What is needed: Using the entries that follow, give the number of lines containing the string "core". Write nothing besides that number.
======== Record excerpts
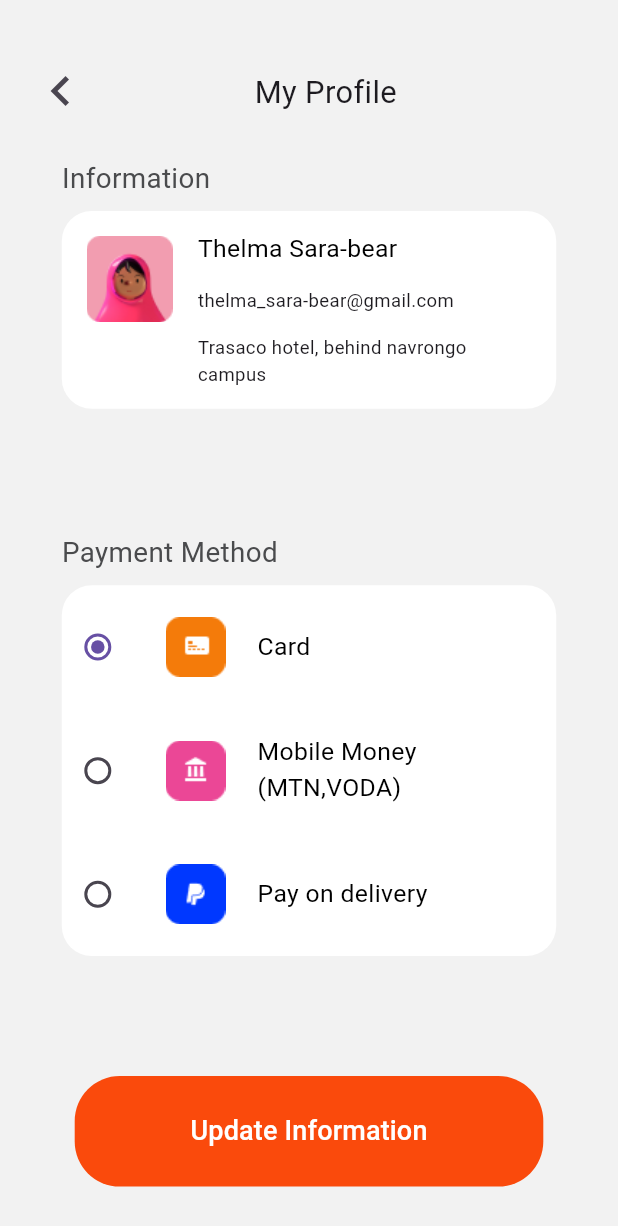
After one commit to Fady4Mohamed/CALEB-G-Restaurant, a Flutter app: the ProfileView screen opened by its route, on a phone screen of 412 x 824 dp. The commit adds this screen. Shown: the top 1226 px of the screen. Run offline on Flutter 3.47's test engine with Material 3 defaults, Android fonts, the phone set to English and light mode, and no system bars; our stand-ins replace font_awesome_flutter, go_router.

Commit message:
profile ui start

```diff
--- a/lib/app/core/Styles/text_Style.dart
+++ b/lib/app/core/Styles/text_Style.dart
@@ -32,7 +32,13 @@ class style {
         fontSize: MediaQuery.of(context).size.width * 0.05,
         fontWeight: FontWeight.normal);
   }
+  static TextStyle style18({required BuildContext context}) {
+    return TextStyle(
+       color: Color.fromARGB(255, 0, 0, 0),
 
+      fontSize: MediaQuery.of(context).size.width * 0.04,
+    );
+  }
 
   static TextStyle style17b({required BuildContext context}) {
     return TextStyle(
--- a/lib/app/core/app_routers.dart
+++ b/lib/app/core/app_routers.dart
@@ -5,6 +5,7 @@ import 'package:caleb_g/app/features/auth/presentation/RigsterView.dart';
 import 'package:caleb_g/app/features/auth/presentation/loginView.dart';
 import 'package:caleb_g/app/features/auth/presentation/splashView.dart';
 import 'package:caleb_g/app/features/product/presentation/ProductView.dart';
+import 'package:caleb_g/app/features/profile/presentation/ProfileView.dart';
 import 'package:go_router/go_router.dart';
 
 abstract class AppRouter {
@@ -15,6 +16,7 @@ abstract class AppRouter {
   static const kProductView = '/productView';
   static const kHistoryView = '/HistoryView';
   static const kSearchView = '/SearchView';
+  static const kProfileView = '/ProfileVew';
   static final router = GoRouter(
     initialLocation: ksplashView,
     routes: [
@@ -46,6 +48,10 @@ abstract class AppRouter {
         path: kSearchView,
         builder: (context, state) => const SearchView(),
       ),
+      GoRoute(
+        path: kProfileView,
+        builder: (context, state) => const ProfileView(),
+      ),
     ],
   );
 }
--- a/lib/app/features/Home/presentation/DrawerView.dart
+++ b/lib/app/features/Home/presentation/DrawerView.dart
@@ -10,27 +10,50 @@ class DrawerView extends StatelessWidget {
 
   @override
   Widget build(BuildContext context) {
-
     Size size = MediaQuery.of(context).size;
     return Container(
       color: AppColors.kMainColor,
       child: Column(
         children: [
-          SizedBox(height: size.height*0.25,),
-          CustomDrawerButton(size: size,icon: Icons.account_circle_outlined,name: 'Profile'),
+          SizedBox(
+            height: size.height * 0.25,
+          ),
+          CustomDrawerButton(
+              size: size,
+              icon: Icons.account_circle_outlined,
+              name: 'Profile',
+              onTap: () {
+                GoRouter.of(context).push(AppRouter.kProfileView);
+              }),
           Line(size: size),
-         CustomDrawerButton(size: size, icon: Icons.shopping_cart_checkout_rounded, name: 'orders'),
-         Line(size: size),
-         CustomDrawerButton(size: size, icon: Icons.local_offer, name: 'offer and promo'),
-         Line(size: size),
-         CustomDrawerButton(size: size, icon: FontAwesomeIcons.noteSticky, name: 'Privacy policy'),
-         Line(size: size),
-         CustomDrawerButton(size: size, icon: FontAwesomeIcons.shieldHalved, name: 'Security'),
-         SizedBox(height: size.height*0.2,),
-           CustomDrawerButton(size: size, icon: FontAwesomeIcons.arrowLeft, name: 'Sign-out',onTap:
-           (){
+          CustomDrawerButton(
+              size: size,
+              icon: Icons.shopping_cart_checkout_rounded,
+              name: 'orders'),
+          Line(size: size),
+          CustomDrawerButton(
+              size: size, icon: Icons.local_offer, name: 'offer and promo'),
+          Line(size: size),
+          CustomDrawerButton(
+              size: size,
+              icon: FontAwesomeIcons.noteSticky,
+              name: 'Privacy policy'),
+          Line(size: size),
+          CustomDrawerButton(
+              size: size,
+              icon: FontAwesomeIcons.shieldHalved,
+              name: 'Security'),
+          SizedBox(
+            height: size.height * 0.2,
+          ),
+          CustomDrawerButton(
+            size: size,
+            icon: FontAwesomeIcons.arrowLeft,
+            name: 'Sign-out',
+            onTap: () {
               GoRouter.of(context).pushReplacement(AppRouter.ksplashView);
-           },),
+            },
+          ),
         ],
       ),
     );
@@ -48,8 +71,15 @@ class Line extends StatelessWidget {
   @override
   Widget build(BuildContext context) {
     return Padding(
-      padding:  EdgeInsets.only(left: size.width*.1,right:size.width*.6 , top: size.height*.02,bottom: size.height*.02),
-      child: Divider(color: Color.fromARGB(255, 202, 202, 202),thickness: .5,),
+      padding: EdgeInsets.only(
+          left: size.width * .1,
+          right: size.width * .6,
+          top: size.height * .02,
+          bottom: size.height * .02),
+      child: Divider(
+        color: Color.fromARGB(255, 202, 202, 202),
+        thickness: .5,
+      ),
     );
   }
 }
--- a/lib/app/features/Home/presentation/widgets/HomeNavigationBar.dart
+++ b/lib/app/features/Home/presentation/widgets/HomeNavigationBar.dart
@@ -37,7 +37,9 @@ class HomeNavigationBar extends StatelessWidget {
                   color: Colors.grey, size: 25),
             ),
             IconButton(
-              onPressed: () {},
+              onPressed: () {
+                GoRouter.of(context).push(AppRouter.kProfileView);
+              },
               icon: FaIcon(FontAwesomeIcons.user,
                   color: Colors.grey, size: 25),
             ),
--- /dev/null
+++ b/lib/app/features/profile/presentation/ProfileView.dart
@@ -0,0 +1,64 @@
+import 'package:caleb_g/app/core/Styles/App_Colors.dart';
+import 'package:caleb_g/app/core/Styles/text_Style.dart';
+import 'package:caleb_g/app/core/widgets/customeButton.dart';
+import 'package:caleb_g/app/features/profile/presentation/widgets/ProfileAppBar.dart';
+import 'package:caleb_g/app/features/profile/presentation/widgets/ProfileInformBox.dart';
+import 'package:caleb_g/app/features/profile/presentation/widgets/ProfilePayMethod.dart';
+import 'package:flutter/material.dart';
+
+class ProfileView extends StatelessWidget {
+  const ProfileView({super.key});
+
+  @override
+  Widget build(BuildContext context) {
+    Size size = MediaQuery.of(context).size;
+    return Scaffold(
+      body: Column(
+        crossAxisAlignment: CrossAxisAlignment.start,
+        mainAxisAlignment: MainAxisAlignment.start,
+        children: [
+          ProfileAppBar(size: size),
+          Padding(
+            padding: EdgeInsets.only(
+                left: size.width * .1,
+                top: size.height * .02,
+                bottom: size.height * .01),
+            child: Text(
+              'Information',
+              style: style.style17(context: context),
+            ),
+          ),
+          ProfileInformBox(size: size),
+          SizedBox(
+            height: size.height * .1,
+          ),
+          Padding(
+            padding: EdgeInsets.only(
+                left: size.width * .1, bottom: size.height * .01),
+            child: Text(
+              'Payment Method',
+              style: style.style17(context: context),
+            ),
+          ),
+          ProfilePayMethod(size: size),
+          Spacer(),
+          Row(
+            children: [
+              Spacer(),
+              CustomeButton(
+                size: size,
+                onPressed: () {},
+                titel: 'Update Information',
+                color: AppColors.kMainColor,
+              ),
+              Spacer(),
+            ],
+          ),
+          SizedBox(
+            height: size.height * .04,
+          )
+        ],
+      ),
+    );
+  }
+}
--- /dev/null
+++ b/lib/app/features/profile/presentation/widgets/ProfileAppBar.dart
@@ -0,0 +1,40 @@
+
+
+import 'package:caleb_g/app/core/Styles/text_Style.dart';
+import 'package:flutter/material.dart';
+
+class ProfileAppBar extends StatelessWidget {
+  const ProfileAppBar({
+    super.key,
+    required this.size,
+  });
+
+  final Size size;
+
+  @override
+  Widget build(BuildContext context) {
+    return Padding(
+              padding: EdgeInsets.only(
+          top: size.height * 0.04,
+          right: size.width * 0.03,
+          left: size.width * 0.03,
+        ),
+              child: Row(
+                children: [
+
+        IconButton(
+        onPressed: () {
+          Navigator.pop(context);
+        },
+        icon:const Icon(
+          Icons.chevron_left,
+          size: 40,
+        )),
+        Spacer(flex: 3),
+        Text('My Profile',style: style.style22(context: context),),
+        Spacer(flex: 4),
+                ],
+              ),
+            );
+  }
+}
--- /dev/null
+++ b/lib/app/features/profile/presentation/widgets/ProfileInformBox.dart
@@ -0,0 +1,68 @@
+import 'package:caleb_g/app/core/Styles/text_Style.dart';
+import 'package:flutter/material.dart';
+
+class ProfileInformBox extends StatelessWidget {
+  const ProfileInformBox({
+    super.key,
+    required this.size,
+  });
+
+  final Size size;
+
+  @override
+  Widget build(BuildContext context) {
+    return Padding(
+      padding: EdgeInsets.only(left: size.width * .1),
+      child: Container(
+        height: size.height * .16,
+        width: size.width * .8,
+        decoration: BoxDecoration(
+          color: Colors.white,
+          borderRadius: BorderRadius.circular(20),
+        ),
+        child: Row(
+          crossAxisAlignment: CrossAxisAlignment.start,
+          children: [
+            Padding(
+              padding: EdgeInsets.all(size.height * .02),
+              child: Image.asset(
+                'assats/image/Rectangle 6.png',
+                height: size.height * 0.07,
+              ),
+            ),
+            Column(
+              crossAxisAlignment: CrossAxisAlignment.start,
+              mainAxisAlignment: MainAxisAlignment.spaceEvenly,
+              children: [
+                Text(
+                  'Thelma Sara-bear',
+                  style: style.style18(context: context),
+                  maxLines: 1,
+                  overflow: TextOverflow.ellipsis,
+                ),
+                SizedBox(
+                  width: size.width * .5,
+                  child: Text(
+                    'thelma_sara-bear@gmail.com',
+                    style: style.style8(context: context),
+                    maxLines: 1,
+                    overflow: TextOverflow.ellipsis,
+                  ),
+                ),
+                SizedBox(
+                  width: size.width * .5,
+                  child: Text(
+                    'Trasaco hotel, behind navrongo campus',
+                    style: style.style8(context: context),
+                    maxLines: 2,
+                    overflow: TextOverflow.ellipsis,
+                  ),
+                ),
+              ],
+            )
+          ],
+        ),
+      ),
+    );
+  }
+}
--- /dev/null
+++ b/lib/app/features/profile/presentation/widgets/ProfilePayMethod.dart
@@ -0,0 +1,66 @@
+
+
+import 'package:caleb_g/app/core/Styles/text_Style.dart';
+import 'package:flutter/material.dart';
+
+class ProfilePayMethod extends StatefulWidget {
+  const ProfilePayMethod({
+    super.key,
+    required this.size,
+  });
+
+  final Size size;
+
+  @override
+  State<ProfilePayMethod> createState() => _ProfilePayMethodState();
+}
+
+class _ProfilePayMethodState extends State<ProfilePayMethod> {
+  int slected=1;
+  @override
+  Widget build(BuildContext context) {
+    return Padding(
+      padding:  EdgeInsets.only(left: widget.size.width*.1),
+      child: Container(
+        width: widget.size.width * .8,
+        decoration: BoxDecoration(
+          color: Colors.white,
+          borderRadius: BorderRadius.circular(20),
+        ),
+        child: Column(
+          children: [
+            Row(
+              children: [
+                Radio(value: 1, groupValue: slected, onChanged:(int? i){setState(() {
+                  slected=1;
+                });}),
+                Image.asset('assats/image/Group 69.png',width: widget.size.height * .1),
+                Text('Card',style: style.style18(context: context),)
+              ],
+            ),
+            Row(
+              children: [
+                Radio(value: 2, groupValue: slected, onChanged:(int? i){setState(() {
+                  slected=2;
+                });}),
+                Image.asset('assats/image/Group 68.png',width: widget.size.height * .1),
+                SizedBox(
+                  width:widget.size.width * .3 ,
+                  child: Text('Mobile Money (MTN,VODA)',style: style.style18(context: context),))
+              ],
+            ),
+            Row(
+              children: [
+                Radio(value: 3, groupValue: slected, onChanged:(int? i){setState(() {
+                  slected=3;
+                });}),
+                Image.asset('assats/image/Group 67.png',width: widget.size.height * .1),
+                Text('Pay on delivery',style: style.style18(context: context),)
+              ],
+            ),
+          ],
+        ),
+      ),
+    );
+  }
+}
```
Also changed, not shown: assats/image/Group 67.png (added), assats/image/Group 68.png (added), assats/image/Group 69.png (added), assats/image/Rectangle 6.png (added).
================
======== Record excerpts
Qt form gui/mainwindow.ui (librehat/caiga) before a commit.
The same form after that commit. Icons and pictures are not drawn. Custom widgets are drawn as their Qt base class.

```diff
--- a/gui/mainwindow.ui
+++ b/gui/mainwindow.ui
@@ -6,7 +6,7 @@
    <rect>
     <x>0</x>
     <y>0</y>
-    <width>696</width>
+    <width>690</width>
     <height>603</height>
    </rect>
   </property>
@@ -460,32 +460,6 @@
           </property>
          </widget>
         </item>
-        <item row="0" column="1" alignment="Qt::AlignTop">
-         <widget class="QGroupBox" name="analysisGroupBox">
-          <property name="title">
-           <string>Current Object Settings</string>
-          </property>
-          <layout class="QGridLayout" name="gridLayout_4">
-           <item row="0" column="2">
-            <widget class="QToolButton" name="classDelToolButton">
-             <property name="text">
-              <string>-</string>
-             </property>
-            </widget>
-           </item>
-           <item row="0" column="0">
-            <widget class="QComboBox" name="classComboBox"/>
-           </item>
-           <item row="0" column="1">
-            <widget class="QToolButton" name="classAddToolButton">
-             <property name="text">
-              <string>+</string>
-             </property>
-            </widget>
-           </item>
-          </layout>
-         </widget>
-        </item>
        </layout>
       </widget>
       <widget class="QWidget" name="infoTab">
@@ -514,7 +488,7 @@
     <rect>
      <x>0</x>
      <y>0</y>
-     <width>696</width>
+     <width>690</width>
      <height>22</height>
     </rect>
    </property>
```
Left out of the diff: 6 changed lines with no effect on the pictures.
================
Task response: 10